Pumping Iron: The Art of Body Building
While people have always had a concept of beauty, that concept has changed throughout the years. Obese women were once the epitome of sexy because extra weight was a sign of health and hinted at their abilities to bear many children. Tanning booths may be popular now, but paleness was once the most desirable skin tone, as it meant the individual had the luxury of remaining inside, unneeded in the fields.
Until the end of the 19th century, muscles were not really a focal point of attraction; consequently, men and women did not pay much attention to weight training. However, audiences slowly began to appreciate the physique of men during strength demonstrations and wrestling matches, giving birth to the art of body building.
The goal of body building has always been to achieve some physical ideal. In the early years, the Grecian ideal reigned supreme; men crafted their bodies according to the proportions of ancient Roman and Greek statues. Modern bodybuilders aim for muscle development far beyond that of Adonis. The largest, most distinct muscles are the most aesthetically pleasing, and bodybuilders do everything in their power to accentuate their cuts, from tanning and lighting to applying oils and lotions. However, while both the definition of beauty and the ultimate goal of body building have changed, the process of achieving results has remained consistent: nutrition, training and rest.

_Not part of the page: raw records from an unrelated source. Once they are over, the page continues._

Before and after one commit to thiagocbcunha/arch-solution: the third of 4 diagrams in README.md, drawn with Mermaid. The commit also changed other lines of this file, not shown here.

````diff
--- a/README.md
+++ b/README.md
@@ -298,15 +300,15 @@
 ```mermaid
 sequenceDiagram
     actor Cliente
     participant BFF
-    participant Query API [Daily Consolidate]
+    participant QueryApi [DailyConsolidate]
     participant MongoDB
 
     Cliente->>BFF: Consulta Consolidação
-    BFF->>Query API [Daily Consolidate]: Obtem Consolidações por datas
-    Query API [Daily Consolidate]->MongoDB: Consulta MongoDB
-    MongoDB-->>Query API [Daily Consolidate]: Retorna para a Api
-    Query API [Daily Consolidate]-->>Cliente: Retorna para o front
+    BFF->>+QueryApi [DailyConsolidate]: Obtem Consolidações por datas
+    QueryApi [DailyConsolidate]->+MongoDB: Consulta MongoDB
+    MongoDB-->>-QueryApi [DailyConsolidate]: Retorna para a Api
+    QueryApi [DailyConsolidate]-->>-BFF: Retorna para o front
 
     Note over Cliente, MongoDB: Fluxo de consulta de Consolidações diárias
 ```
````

The Three Steps
Nutrition is integral to any fitness regime, but especially to body building. Without a specialized diet, bodybuilders are unable to grow and repair muscle; they require more calories and more protein. Bodybuilders consumer certain carbohydrates to fuel their bodies, and ingest large amounts of protein to build muscle. Body building athletes should aim at getting almost 30 percent of their calories from protein; while carbohydrates stimulate muscle synthesis, without protein, the body lacks the materials with which to synthesize.
While nutrition provides the building blocks, weight training provides the imagination. Strength training with free weights or elastic resistance results in rapid muscle growth. However, what many people fail to realize is that muscle growth results due to the damage caused by weight training.
When lifting, bodybuilders tear their muscles; these microtraumas are felt as general soreness, called delayed onset muscle soreness. When the body repairs these tears, it goes above and beyond the call of duty, furthering the development of the muscles. Body building, in essence, is a violent sport, and brings a literal connotation to the idea of no pain, no gain.
Rest is the often ignored component of body building. Without rest, muscle growth cannot occur, since muscle development happens during the repairing process, the body must have downtime in order to focus on this work. Without rest, muscles cannot recover; a bodybuilder must plan both gym time for muscle stimulation, and rest for muscle growth. Sleep is a huge factor. Eight hours of sleep per night is essential, and daytime naps help to further increase the body’s potential for muscle growth.